___ Data ___

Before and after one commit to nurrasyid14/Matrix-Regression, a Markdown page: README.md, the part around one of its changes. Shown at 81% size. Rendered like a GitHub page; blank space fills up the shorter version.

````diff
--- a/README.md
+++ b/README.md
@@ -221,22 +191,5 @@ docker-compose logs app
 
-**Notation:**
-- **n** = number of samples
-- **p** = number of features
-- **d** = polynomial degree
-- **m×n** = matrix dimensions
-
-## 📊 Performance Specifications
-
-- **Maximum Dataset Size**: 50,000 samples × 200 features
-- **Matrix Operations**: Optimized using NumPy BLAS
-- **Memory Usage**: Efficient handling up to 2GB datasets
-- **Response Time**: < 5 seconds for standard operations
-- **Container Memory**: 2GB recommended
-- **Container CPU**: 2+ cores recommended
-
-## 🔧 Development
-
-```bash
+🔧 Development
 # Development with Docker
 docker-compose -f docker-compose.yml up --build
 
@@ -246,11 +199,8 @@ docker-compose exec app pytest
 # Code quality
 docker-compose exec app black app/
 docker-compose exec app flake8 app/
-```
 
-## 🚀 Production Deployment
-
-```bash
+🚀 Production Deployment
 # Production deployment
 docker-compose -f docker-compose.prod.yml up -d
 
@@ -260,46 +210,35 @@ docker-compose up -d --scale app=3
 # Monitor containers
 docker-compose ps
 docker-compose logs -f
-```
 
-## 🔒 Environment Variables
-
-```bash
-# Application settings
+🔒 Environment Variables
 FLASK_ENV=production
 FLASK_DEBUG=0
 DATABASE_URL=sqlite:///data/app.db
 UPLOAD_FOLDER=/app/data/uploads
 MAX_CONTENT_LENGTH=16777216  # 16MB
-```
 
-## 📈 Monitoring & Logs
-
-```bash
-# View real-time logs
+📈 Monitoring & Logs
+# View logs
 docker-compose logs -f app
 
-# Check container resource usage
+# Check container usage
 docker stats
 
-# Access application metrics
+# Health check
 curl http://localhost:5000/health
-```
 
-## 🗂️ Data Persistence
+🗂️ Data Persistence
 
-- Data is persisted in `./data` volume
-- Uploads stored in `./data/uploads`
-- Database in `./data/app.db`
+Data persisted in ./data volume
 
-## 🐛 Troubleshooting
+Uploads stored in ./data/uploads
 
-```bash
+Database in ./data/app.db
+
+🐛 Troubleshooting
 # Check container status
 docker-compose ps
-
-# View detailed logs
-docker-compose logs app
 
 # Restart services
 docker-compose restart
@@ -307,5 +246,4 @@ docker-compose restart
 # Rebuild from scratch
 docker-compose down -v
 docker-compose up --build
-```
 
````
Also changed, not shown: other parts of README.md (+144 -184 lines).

___

* Requirement
The answer must be every line of the data that contains the word "exec".

* Reply to the exercise
@@ -246,11 +199,8 @@ docker-compose exec app pytest
 docker-compose exec app black app/
 docker-compose exec app flake8 app/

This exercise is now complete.